# In the case of “zcp_destroy_snapshot”, we only have a single argument named “snap”, which must evaluate to a string. In this case, the “snap” argument maps to an nvlist containing a single nvpair which represents a “zcp_resolve” operation. The interpreter looks up the variable name provided to this zcp_resolve (“snap”) in the current scope and returns the string value that was stored there by zcp_iterate_snapshots. After evaluating this zcp_resolve, we return the discovered value to “zcp_destroy_snapshot”, which must check that the returned nvpair has type DATA_TYPE_STRING, but which can then perform the actual destroy.
 
# Steps 2, 3, and 4 will continually repeat as we iterate over the snapshot list created by zcp_iterate_snapshots in Step 1.
 
 
The key subtlety to notice here is that with this expression of multiple ZFS operations in a single entity, the ZCP, we can guarantee that the desired semantics of this operation are upheld, i.e. given a dataset with snapshots S1, S2, …, SN this program terminates only when all those snapshots have been destroyed and guarantees that dataset has no other snapshots. Even better, ZCPs would then allow one to quickly add functionality to this program, for instance by adding an additional operation that immediately creates a fresh snapshot once all of the destroys have completed. That kind of rapid prototyping and deployment of complex ZFS functionality with powerful consistency guarantees is missing today but would be a powerful addition.
 

Latest revision as of 18:40, 20 November 2015

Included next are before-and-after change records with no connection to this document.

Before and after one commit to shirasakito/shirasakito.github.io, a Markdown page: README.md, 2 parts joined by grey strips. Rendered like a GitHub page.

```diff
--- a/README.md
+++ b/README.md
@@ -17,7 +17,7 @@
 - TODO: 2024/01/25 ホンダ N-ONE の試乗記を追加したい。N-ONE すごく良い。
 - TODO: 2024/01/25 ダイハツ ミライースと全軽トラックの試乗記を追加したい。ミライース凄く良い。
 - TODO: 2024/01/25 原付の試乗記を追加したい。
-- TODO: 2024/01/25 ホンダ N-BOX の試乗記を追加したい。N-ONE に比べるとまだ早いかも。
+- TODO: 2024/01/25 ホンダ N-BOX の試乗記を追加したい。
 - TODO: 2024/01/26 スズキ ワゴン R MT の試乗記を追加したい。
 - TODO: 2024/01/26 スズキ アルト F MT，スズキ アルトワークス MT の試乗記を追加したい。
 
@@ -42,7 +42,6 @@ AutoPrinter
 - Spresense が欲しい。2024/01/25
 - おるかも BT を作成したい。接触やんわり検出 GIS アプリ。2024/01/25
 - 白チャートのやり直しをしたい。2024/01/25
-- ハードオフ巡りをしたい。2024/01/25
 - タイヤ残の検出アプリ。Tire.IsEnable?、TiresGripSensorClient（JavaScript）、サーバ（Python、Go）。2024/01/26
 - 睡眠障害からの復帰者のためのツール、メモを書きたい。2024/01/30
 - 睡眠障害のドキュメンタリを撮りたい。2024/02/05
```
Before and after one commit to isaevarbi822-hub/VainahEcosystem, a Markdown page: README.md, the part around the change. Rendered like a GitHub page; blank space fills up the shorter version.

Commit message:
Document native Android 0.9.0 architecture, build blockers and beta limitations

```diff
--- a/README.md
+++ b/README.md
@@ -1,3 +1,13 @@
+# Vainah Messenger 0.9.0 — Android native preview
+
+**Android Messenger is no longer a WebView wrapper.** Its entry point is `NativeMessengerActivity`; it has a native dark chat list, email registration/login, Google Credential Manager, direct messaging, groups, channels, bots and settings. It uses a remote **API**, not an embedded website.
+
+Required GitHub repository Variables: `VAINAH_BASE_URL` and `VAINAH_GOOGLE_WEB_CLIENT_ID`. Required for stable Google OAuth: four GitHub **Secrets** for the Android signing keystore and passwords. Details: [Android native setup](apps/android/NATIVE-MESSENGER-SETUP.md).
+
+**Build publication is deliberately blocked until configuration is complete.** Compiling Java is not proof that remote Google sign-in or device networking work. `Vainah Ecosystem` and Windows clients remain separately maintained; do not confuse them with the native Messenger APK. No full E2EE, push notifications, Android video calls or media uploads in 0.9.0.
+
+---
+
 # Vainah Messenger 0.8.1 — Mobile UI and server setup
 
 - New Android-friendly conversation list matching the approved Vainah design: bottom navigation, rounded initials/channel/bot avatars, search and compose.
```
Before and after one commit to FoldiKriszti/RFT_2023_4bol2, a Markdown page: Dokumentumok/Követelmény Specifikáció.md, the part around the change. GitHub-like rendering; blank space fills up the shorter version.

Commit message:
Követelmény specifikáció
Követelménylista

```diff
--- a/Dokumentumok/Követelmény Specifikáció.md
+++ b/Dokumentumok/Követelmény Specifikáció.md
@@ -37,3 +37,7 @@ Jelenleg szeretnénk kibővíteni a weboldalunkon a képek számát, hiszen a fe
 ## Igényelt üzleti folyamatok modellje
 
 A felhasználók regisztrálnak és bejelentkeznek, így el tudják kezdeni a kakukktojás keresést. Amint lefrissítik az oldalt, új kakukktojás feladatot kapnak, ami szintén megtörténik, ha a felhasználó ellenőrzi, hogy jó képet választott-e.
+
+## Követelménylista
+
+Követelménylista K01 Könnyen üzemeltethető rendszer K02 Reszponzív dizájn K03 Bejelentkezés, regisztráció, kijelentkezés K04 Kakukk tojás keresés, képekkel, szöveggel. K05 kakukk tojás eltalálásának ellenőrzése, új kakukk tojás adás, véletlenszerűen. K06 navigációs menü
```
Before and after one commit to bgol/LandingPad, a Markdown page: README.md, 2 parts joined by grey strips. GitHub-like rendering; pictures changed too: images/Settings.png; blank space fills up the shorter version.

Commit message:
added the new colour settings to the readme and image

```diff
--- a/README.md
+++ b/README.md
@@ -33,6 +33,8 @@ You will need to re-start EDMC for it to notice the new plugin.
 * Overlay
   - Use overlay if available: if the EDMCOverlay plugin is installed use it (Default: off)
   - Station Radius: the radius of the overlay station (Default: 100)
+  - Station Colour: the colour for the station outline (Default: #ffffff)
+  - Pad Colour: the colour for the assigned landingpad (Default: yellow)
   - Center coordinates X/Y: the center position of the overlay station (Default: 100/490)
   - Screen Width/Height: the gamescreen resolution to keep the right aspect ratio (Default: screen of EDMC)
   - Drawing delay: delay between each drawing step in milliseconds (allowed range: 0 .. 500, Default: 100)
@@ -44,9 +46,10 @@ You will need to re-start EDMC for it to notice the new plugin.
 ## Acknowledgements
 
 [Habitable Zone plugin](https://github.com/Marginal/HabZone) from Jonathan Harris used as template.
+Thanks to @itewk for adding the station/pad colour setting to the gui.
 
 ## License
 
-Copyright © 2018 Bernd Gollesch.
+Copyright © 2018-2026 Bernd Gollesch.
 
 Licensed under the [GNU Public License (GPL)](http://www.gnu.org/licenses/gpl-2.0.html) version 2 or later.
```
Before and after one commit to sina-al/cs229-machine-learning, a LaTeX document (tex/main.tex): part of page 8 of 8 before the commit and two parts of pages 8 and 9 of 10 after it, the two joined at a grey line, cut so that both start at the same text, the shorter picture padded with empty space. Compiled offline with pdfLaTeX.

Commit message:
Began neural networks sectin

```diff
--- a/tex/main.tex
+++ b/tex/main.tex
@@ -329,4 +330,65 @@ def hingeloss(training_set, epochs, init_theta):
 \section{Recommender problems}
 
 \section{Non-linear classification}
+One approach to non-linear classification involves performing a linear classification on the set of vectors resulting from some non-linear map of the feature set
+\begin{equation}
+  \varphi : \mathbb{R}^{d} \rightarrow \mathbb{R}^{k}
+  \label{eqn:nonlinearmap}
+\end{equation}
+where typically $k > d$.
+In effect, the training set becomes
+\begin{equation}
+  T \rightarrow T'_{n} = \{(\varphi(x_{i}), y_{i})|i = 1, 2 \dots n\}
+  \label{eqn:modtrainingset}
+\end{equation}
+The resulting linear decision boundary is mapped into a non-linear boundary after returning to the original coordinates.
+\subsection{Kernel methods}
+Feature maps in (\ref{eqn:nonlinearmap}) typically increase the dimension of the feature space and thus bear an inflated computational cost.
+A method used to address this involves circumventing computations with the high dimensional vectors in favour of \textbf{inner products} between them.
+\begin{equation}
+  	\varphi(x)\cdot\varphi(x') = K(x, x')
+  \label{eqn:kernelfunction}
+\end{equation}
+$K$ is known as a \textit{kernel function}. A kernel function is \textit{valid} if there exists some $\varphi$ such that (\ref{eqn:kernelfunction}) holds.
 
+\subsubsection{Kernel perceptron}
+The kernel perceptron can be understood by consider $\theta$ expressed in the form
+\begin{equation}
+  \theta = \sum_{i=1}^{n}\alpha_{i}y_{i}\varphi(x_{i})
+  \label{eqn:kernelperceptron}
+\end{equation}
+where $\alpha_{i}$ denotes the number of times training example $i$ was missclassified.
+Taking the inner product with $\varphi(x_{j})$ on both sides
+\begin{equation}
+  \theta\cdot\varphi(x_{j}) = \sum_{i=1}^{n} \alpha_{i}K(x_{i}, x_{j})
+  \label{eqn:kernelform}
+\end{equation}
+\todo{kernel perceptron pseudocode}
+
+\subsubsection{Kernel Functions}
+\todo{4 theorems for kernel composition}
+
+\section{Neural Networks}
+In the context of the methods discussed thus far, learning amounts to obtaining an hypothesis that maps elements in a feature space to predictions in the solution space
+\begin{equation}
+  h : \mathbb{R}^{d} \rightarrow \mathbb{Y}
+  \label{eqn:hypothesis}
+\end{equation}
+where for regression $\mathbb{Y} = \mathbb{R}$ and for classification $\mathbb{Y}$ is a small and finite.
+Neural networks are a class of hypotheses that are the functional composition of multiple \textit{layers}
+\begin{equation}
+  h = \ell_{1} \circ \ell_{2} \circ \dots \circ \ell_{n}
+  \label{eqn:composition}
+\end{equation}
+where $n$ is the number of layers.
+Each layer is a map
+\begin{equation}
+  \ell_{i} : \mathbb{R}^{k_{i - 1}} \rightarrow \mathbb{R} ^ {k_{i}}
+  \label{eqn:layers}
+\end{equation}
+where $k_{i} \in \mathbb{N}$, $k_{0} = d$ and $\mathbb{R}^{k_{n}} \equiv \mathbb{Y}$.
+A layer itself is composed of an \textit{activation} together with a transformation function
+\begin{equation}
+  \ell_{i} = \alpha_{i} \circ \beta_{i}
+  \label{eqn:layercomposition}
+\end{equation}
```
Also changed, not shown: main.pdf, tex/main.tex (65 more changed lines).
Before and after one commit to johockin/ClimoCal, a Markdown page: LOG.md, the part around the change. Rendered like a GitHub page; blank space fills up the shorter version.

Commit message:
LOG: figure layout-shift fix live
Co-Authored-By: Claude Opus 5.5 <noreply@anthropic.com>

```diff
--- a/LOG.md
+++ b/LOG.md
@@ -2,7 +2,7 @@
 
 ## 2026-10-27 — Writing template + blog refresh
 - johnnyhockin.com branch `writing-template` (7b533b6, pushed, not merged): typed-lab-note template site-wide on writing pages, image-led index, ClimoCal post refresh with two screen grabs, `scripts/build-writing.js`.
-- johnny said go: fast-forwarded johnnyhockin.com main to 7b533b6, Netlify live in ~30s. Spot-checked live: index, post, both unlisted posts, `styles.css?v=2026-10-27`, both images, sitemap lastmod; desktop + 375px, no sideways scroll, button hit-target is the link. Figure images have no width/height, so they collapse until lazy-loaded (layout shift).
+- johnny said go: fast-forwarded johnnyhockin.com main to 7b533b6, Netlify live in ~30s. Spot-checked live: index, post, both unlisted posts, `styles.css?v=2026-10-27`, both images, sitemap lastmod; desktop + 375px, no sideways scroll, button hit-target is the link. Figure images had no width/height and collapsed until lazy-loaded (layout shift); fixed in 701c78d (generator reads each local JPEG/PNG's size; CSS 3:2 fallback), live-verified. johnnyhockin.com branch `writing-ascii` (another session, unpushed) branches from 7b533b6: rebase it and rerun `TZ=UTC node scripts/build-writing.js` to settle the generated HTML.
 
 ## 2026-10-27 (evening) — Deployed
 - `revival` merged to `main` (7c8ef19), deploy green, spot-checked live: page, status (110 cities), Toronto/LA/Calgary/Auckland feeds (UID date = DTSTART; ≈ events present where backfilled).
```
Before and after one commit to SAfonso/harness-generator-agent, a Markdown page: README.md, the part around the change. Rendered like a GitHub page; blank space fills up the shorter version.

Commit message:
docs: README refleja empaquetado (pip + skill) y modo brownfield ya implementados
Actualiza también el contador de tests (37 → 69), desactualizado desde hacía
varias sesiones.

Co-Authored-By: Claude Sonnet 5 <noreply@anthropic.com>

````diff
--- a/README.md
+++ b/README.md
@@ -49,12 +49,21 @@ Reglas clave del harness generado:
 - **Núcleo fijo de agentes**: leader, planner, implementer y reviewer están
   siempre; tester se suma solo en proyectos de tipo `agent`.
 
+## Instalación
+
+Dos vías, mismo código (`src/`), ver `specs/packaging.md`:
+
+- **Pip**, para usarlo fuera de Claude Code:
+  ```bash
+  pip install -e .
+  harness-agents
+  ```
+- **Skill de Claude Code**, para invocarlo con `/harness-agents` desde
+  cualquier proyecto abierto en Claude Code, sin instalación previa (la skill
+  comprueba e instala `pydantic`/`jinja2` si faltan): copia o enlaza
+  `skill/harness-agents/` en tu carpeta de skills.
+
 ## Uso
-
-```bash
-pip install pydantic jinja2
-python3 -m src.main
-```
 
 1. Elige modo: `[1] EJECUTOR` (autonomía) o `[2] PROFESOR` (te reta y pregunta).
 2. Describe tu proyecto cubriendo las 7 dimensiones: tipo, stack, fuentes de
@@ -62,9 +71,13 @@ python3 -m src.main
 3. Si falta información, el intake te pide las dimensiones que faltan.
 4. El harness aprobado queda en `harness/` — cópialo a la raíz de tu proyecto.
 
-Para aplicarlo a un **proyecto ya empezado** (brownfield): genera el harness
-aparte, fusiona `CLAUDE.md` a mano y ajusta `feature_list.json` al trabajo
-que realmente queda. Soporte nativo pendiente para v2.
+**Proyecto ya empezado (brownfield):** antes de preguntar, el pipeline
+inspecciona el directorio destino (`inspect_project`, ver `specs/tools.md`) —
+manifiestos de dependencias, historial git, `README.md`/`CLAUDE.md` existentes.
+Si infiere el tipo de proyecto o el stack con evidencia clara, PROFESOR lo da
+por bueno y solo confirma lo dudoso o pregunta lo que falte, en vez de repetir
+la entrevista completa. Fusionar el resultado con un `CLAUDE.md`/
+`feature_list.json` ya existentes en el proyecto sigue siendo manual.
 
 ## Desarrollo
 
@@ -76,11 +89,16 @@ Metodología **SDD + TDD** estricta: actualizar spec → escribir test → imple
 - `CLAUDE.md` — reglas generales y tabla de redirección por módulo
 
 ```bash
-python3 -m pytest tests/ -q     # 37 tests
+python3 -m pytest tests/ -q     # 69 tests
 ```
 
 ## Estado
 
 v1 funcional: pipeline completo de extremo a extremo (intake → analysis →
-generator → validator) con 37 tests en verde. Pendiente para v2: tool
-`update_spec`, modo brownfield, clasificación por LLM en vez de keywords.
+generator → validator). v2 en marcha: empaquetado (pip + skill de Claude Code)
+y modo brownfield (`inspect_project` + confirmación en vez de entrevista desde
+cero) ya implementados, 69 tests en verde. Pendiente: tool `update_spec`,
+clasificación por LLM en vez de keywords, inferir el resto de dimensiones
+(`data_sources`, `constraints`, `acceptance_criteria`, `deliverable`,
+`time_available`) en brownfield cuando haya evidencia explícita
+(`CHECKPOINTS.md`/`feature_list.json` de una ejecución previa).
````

See also slides and video from talk at OpenZFS Developer Summit 2013, and slides and video from the OpenZFS Developer Summit 2014

Proposal

A ZFS channel program (ZCP) is a small script written in a domain specific language that manipulate ZFS internals in a single, atomically-visible operation. For instance, to delete all snapshots of a filesystem a ZCP could be written which 1) generates the list of snapshots, 2) traverses that list, and 3) destroys each snapshot unconditionally. Because each of these statements would be evaluated from within the kernel, ZCPs can guarantee safety from interference with other concurrent ZFS modifications. Executing from inside the kernel allows us to guarantee atomic visibility of these operations (correctness) and allows them to be performed in a single transaction group (performance).

A successful implementation of ZCP will:

  1. Support equivalent functionality for all of the current ZFS commands with improved performance and correctness from the point of view of the user of ZFS.
  2. Facilitate the quick addition of new and useful commands as ZCP enables the implementation of more powerful operations which previously would have been unsafe to implement in user programs, or would require modifications to the kernel for correctness. Since the ZCP layer guarantees the atomicity of each ZCP, we only need to write new sync_tasks for individual simple operations, then can use ZCPs to chain those simple operations together into more complicated operations.
  3. Allow ZFS users to safely implement their own ZFS operations without performing operations they don’t have the privileges for.
  4. Improve the performance and correctness of existing applications built on ZFS operations.